- [Dataset extract]:

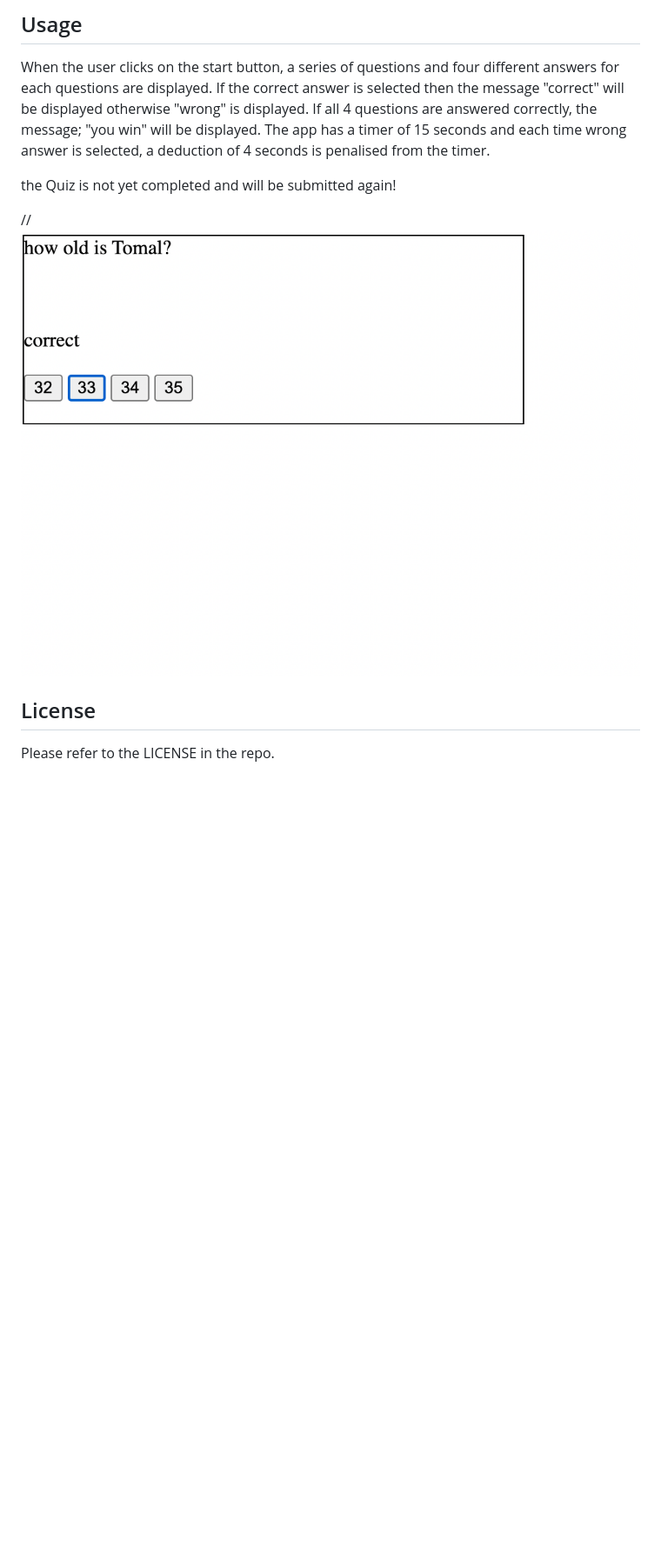
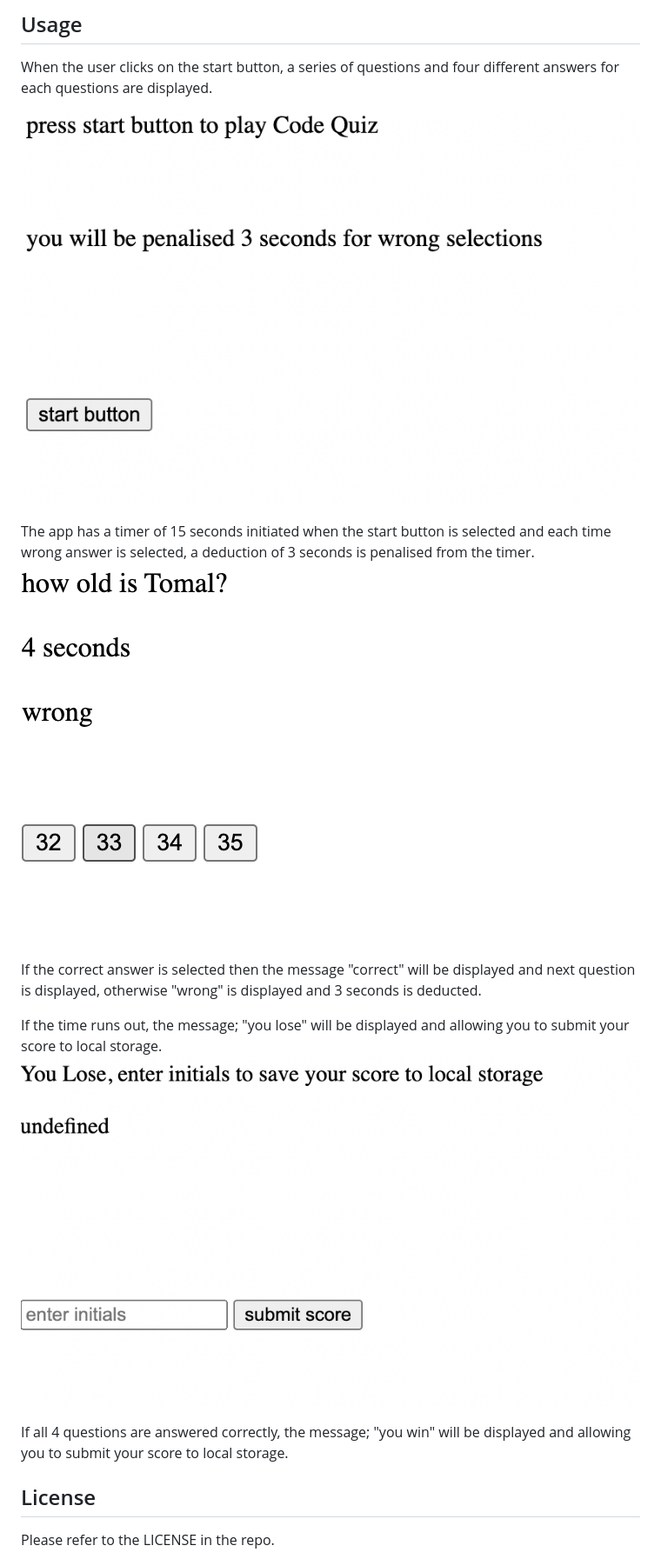
Before and after one commit to Tomal1/Code_quiz, a Markdown page: README.md, the part around the change. Shown: that part at 87% size. GitHub-like rendering; pictures changed too: assets/images/picture.png (deleted), assets/images/startScreen.png (added), assets/images/timeRunOut.png (added); blank space fills up the shorter version.

Commit message:
updated readme, timer starts on start button, timer deducts 3 seconds and user can input score

```diff
--- a/README.md
+++ b/README.md
@@ -11,13 +11,21 @@ gitHub repo URL: https://github.com/Tomal1/challenge_WK4_code_quiz
 ## Usage
 
 When the user clicks on the start button, a series of questions and four different answers for each questions are displayed.
-If the correct answer is selected then the message "correct" will be displayed otherwise "wrong" is displayed.
-If all 4 questions are answered correctly, the message; "you win" will be displayed.
-The app has a timer of 15 seconds and each time wrong answer is selected, a deduction of 4 seconds is penalised from the timer.
 
-the Quiz is not yet completed and will be submitted again!
+![alt text](assets/images/startScreen.png)
 
-//![alt text](assets/images/picture.png)
+The app has a timer of 15 seconds initiated when the start button is selected and each time wrong answer is selected, a deduction of 3 seconds is penalised from the timer.
+![alt text](assets/images/wrongSelection.png)
+
+If the correct answer is selected then the message "correct" will be displayed and next question is displayed, otherwise "wrong" is displayed and 3 seconds is deducted.
+
+If the time runs out, the message; "you lose" will be displayed and allowing you to submit your score to local storage.
+![alt text](assets/images/timeRunOut.png)
+
+If all 4 questions are answered correctly, the message; "you win" will be displayed and allowing you to submit your score to local storage.
+
+
+
 
 
 ## License
```
Also changed, not shown: 5 other files.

- [Goal of the exercise]:
Return a copy of each line of the material that holds the word "text".

- [Answer space]:
+![alt text](assets/images/startScreen.png)
-//![alt text](assets/images/picture.png)
+![alt text](assets/images/wrongSelection.png)
+![alt text](assets/images/timeRunOut.png)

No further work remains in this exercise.